ASC 740 prescribes a recognition threshold and a measurement attribute for the financial statement recognition and measurement of tax positions taken or expected to be taken in a tax return. For those benefits to be recognized, a tax position must be more likely than not to be sustained upon examination by taxing authorities. The Company recognizes accrued interest and penalties related to unrecognized tax benefits as income tax expense. There were no unrecognized tax benefits and no amounts accrued for interest and penalties as of December 31, 2021 and 2020. The Company is currently not aware of any issues under review that could result in significant payments, accruals or material deviation from its position. The Company is subject to income tax examinations by major taxing authorities since inception.
Risks and Uncertainties
Management continues to evaluate the impact of the COVID-19 pandemic on the Company’s financial statements and has concluded that while it is reasonably possible that the virus could have a negative effect on the Company’s financial position, results of operations and/or search for a target company, the specific impact is not readily determinable as of the date of the financial statements. The financial statements do not include any adjustments that might result from the outcome of this uncertainty.
Recent Accounting Standards

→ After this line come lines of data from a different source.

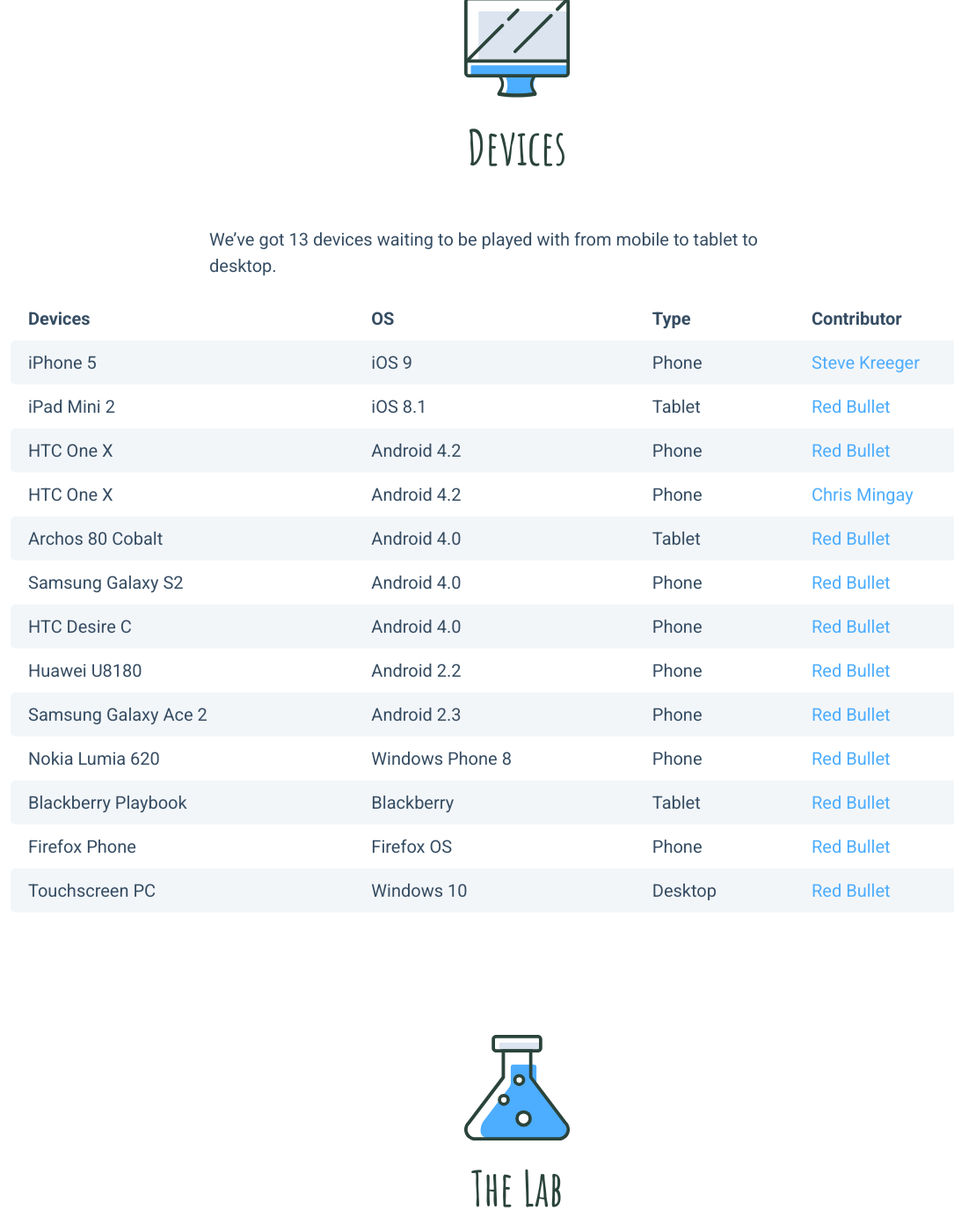
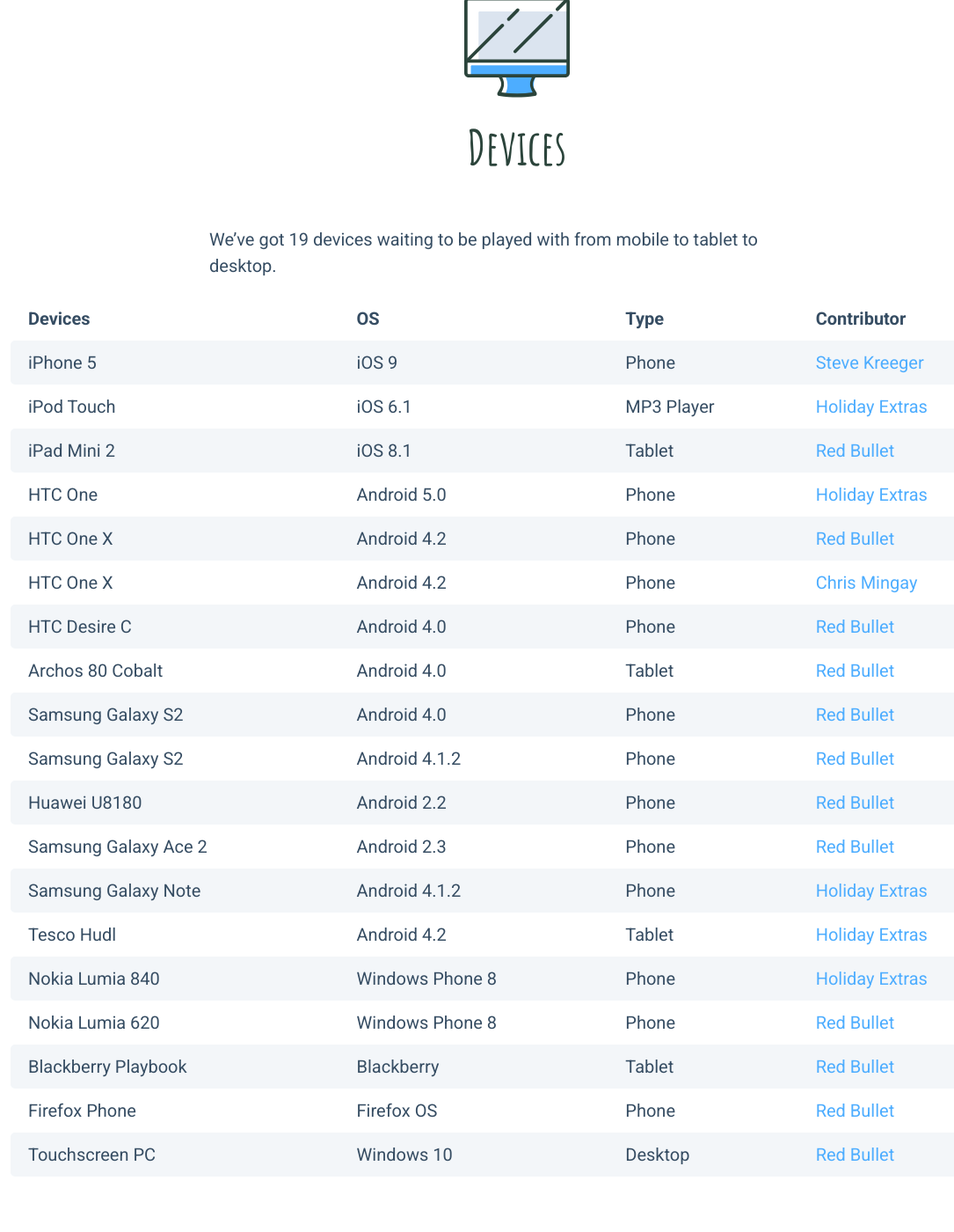
Before and after one commit to RedBullet/candl, a Jekyll site: the page built from src/index.html, in a window 1280 px wide and 1400 px high, scrolled down 1232 px. Shown: the whole window at 88% size, without its empty margins (52-1137 px from the left). Built offline with Jekyll 4.4.1, drawn with Linux system fonts in a browser that asks for light colours; Markdown is read by kramdown in place of the engine named in the settings.

Commit message:
Added HX devices

```diff
--- a/src/_data/devices.yml
+++ b/src/_data/devices.yml
@@ -5,11 +5,23 @@
   contributor_url: https://twitter.com/stevekreeger
   type: Phone
 
+- name: iPod Touch
+  os: iOS 6.1
+  contributor: Holiday Extras
+  contributor_url: http://www.holidayextras.co.uk
+  type: MP3 Player
+
 - name: iPad Mini 2
   os: iOS 8.1
   contributor: Red Bullet
   contributor_url: http://redbullet.co.uk
   type: Tablet
+
+- name: HTC One
+  os: Android 5.0
+  contributor: Holiday Extras
+  contributor_url: http://www.holidayextras.co.uk
+  type: Phone
 
 - name: HTC One X
   os: Android 4.2
@@ -21,6 +33,12 @@
   os: Android 4.2
   contributor: Chris Mingay
   contributor_url: https://twitter.com/GhostMutt
+  type: Phone
+
+- name: HTC Desire C
+  os: Android 4.0
+  contributor: Red Bullet
+  contributor_url: http://redbullet.co.uk
   type: Phone
 
 - name: Archos 80 Cobalt
@@ -35,10 +53,10 @@
   contributor_url: http://redbullet.co.uk
   type: Phone
 
-- name: HTC Desire C
-  os: Android 4.0
+- name: Samsung Galaxy S2
+  os: Android 4.1.2
   contributor: Red Bullet
-  contributor_url: http://redbullet.co.uk
+  contributor_url: http://www.holidayextras.co.uk
   type: Phone
 
 - name: Huawei U8180
@@ -51,6 +69,24 @@
   os: Android 2.3
   contributor: Red Bullet
   contributor_url: http://redbullet.co.uk
+  type: Phone
+
+- name: Samsung Galaxy Note
+  os: Android 4.1.2
+  contributor: Holiday Extras
+  contributor_url: http://www.holidayextras.co.uk
+  type: Phone
+
+- name: Tesco Hudl
+  os: Android 4.2
+  contributor: Holiday Extras
+  contributor_url: http://www.holidayextras.co.uk
+  type: Tablet
+
+- name: Nokia Lumia 840
+  os: Windows Phone 8
+  contributor: Holiday Extras
+  contributor_url: http://www.holidayextras.co.uk
   type: Phone
 
 - name: Nokia Lumia 620
```
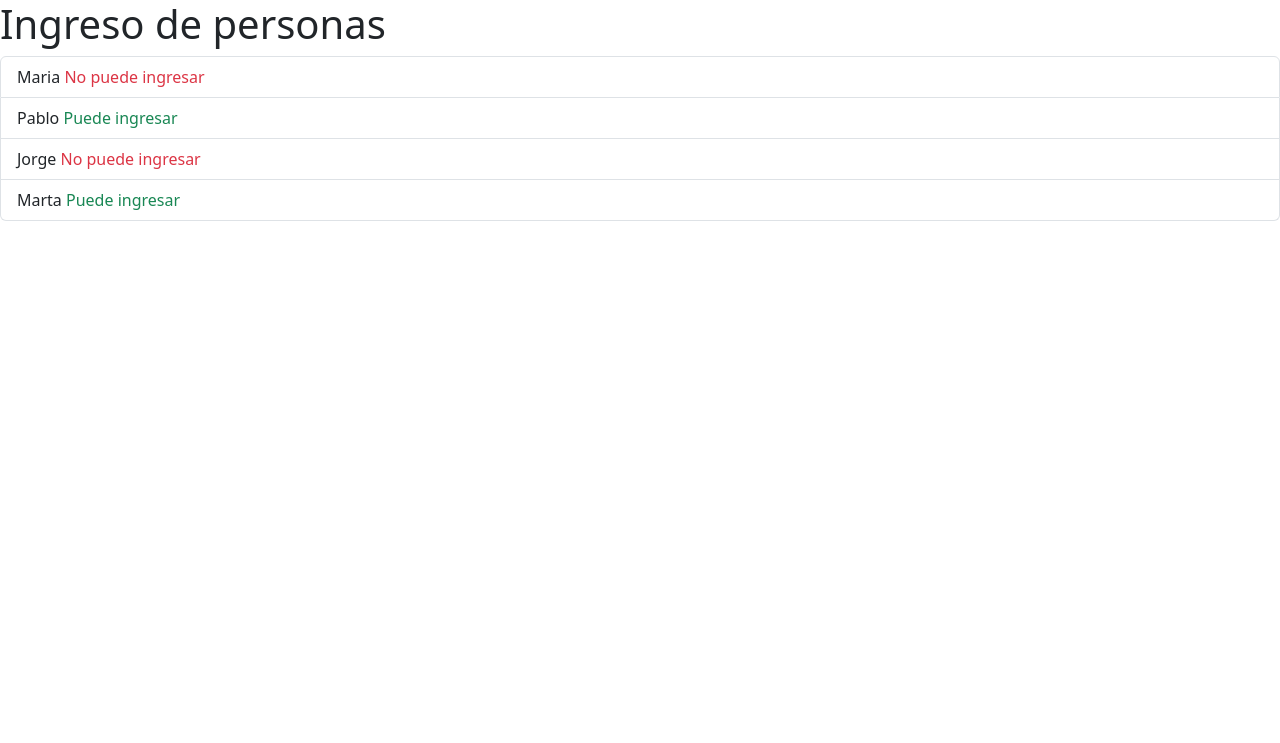
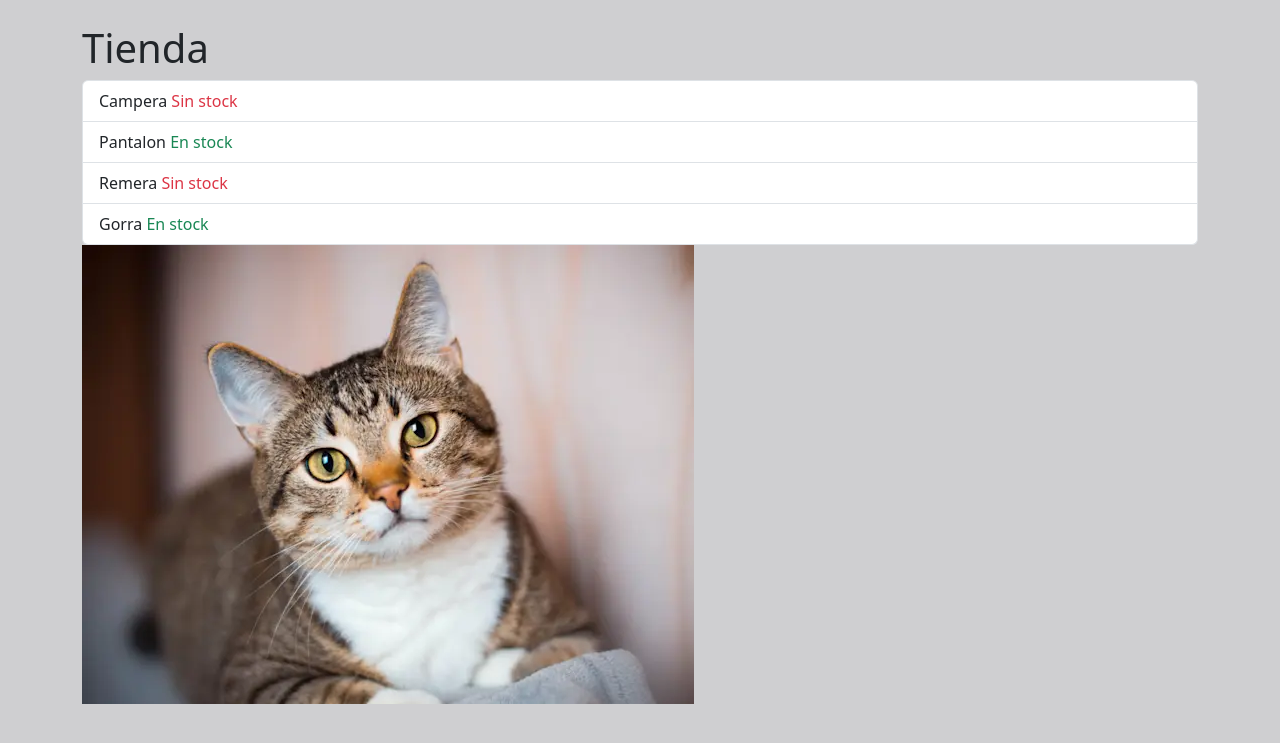
Before and after one commit to Juan-Garcia16/Django, a Django app: page / in a window 1280 px wide. Shown: the top 743 px of the page. Run offline with Django 5.2, Linux system fonts and the light colour scheme.

Commit message:
static para archivos web, como enlazarlos en settings y index.html

```diff
--- a/config/settings.py
+++ b/config/settings.py
@@ -10,6 +10,7 @@ For the full list of settings and their values, see
 https://docs.djangoproject.com/en/5.2/ref/settings/
 """
 
+import os
 from pathlib import Path
 
 # Build paths inside the project like this: BASE_DIR / 'subdir'.
@@ -116,6 +117,10 @@ USE_TZ = True
 
 STATIC_URL = 'static/'
 
+STATICFILES_DIRS = (
+    os.path.join(BASE_DIR, 'static'),
+)
+
 # Default primary key field type
 # https://docs.djangoproject.com/en/5.2/ref/settings/#default-auto-field
 
--- a/config/views.py
+++ b/config/views.py
@@ -4,12 +4,12 @@ from django.shortcuts import render
 #El dicionario(CONTEXT)son las variables a utlizar en el html
 def saludo(request):
     return render(request, 'index.html', {
-        "titulo": "Personas",
-        "mensaje": "Ingreso de personas",
+        "titulo": "Inicio",
+        "mensaje": "Tienda",
         "personas": [
-            {'titulo':'Maria', 'edad':15, 'adulto':False},
-            {'titulo':'Pablo', 'edad':20, 'adulto':True},
-            {'titulo':'Jorge', 'edad':11, 'adulto':False},
-            {'titulo':'Marta', 'edad':44, 'adulto':True},
+            {'titulo':'Campera', 'precio':15, 'adulto':False},
+            {'titulo':'Pantalon', 'precio':11, 'adulto':True},
+            {'titulo':'Remera', 'precio':18, 'adulto':False},
+            {'titulo':'Gorra', 'precio':10, 'adulto':True},
         ]
     })
--- /dev/null
+++ b/static/css/styles.css
@@ -0,0 +1,8 @@
+body {
+    background-color: rgb(207, 207, 209);
+}
+
+.img_gato {
+    max-width: 100%;
+    margin: auto;
+}
--- /dev/null
+++ b/static/js/saludo.js
@@ -0,0 +1 @@
+console.log("Saludo desde archivo de Js")
--- a/templates/index.html
+++ b/templates/index.html
@@ -1,26 +1,32 @@
+{% load static %}
 <!DOCTYPE html>
 <html lang="en">
 <head>
     <meta charset="UTF-8">
     <meta name="viewport" content="width=device-width, initial-scale=1.0">
     <link href="https://cdn.jsdelivr.net/npm/bootstrap@5.3.8/dist/css/bootstrap.min.css" rel="stylesheet" integrity="sha384-sRIl4kxILFvY47J16cr9ZwB07vP4J8+LH7qKQnuqkuIAvNWLzeN8tE5YBujZqJLB" crossorigin="anonymous">
+    <link rel="stylesheet" href="{% static 'css/styles.css' %}">
     <title>{{ titulo }}</title>
 </head>
 <body>
-    <h1>{{ mensaje }}</h1>
-
-    <ul class="list-group">
+    <div class="container mt-4">
+        <h1>{{ mensaje }}</h1>
+        <ul class="list-group">
         {% for j in personas %}
             <li class="list-group-item">
                 {{j.titulo}}
                 {% if j.adulto %}
-                    <span class="text-success">Puede ingresar</span>
+                    <span class="text-success">En stock</span>
                 {%else%}
-                    <span class="text-danger">No puede ingresar</span>
+                    <span class="text-danger">Sin stock</span>
                 {% endif %}
             </li>
         {% endfor %}
-    </ul>
+        </ul>
+
+        <img src="{% static 'img/gato.webp' %}" alt="" class="img_gato">
+    </div>
+
 
 
 
@@ -60,4 +66,5 @@
 
 </body>
 <script src="https://cdn.jsdelivr.net/npm/bootstrap@5.3.8/dist/js/bootstrap.bundle.min.js" integrity="sha384-FKyoEForCGlyvwx9Hj09JcYn3nv7wiPVlz7YYwJrWVcXK/BmnVDxM+D2scQbITxI" crossorigin="anonymous"></script>
+<script src="{% static 'js/saludo.js' %}"></script>
 </html>
```
Also changed, not shown: static/img/gato.webp (added).
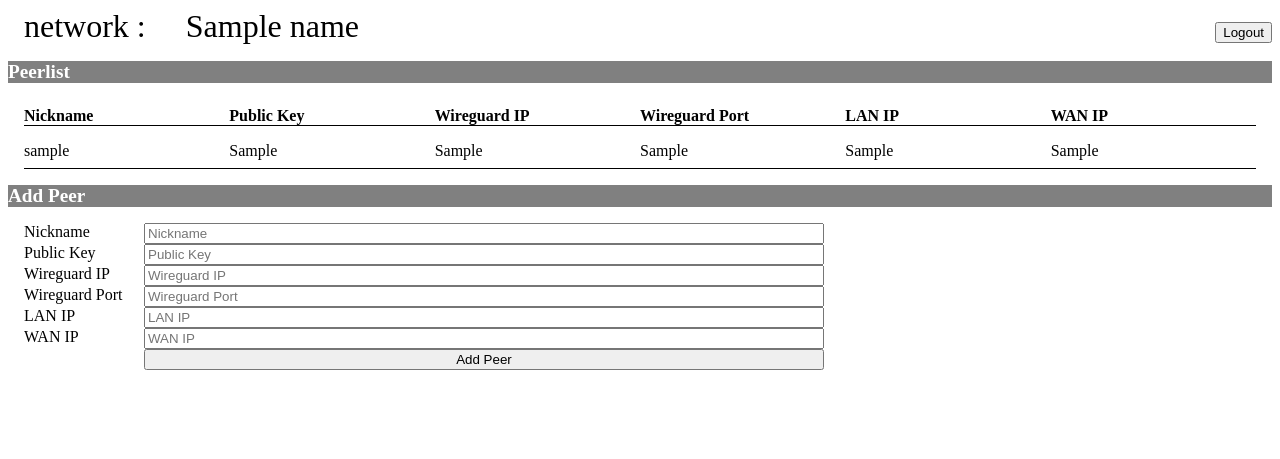
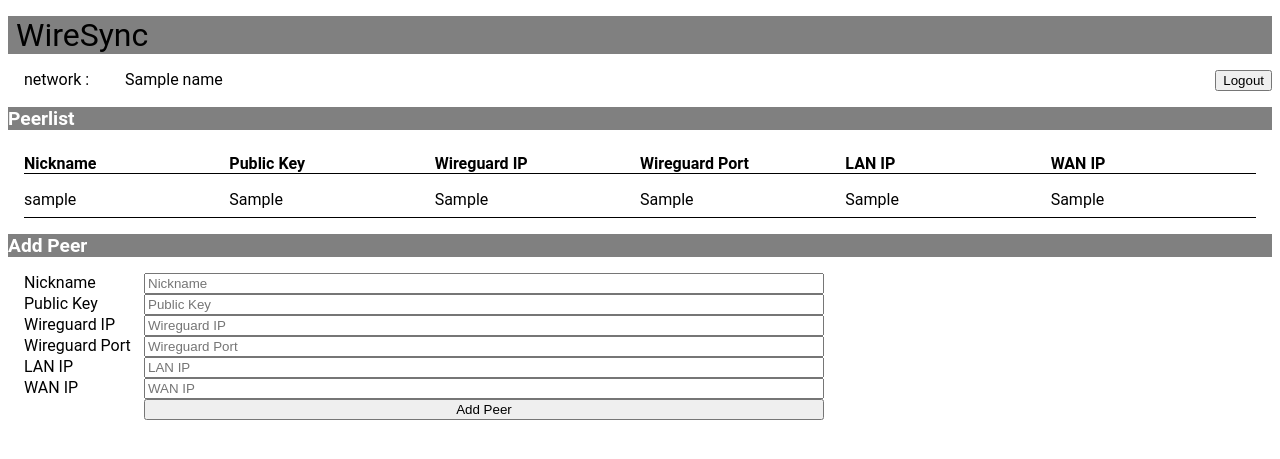
Before and after one commit to pxp888/wiresync, a Django app: template sync/templates/sync/home.html in a window 1280 px wide. Shown: the top 459 px of the page. Run offline with Django 4.2, Linux system fonts and the light colour scheme; tables that the repository leaves empty hold one stand-in row (values such as "Sample post"); the template is opened without the code that fills it: values that come from a table or form of the project are taken from there, most other values are stand-ins (such as "Sample title", 1, 10 or a date in 2020).

Commit message:
add base template and css

```diff
--- /dev/null
+++ b/static/css/base.css
@@ -0,0 +1,12 @@
+body {
+    font-family: 'Roboto', sans-serif;
+}
+
+.logodiv {
+    background-color: gray;
+}
+
+.logo {
+    font-size: 2rem;
+    margin: 1rem .5rem;
+}
--- a/static/css/home.css
+++ b/static/css/home.css
@@ -15,7 +15,7 @@ h3 {
 }
 
 .nworkname {
-    font-size: 2rem;
+    font-size: 1rem;
     margin: 1rem;
 }
 
--- a/sync/templates/sync/home.html
+++ b/sync/templates/sync/home.html
@@ -1,17 +1,14 @@
+{% extends "base.html" %}
 {% load static %}
 
 <!-- {% url 'home' as home_url %} -->
 
-<!DOCTYPE html>
-<html class="h-100" lang="en">
+{% block headstuff %}
+    <link rel="stylesheet" href="{% static 'css/home.css' %}">
+{% endblock %}
 
-<head>
-    <title>wireSync</title>
-    <meta name="viewport" content="width=device-width, initial-scale=1" />
-    <link rel="stylesheet" href="{% static 'css/home.css' %}">
-</head>
 
-<body>
+{% block content %}
     <div class="header">
         <div>
             <span class="nworkname">network : </span>
@@ -69,6 +66,4 @@
 
     <script src="https://ajax.googleapis.com/ajax/libs/jquery/3.5.1/jquery.min.js"></script>
     <script src="{% static 'js/home.js' %}"></script>
-</body>
-
-</html>
+{% endblock %}
--- a/templates/base.html
+++ b/templates/base.html
@@ -7,13 +7,18 @@
     <title>wireSync</title>
     <meta name="viewport" content="width=device-width, initial-scale=1" />
 
+    <link rel="stylesheet" href="{% static 'css/base.css' %}">
     {% block headstuff %}
     {% endblock %}
 </head>
 
 <body>
+    <div class="logodiv">
+        <p class="logo">WireSync</p>
+    </div>
+
+
 {% block content %}
-
 {% endblock %}
 
 </body>
--- a/wiresync/settings.py
+++ b/wiresync/settings.py
@@ -19,6 +19,7 @@ if os.path.isfile('env.py'):
 
 # Build paths inside the project like this: BASE_DIR / 'subdir'.
 BASE_DIR = Path(__file__).resolve().parent.parent
+TEMPLATES_DIR = os.path.join(BASE_DIR, 'templates')
 
 
 # Quick-start development settings - unsuitable for production
@@ -60,7 +61,7 @@ ROOT_URLCONF = 'wiresync.urls'
 TEMPLATES = [
     {
         'BACKEND': 'django.template.backends.django.DjangoTemplates',
-        'DIRS': [],
+        'DIRS': [TEMPLATES_DIR],
         'APP_DIRS': True,
         'OPTIONS': {
             'context_processors': [
```
Also changed, not shown: sync/templates/sync/welcome.html (+3 -17 lines).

In August 2020, the FASB issued Accounting Standards Update (“ASU”) 2020-06, Debt — Debt with Conversion and Other Options (Subtopic 470-20) and Derivatives and Hedging — Contracts in Entity’s Own Equity (Subtopic 815-40) (“ASU 2020-06”) to simplify accounting for certain financial instruments. ASU 2020-06 eliminates the current models that require separation of beneficial conversion and cash conversion features from convertible instruments and simplifies the derivative scope exception guidance pertaining to equity classification of contracts in an entity’s own equity. The new standard also introduces additional disclosures for convertible debt and freestanding instruments that are indexed to and settled in an entity’s own equity. ASU 2020-06 amends the diluted earnings per share guidance, including the requirement to use the if-converted method for all convertible instruments. ASU 2020-06 is effective January 1, 2024 and should be applied on a full or modified retrospective basis, with early adoption permitted beginning on January 1, 2021. The Company is currently assessing the impact, if any, that ASU 2020-06 would have on its financial position, results of operations or cash flows.
Management does not believe that any recently issued, but not effective, accounting standards, if currently adopted, would have a material effect on the Company’s financial statements.
The entire disclosure for all significant accounting policies of the reporting entity.
Reference 1: http://www.xbrl.org/2003/role/disclosureRef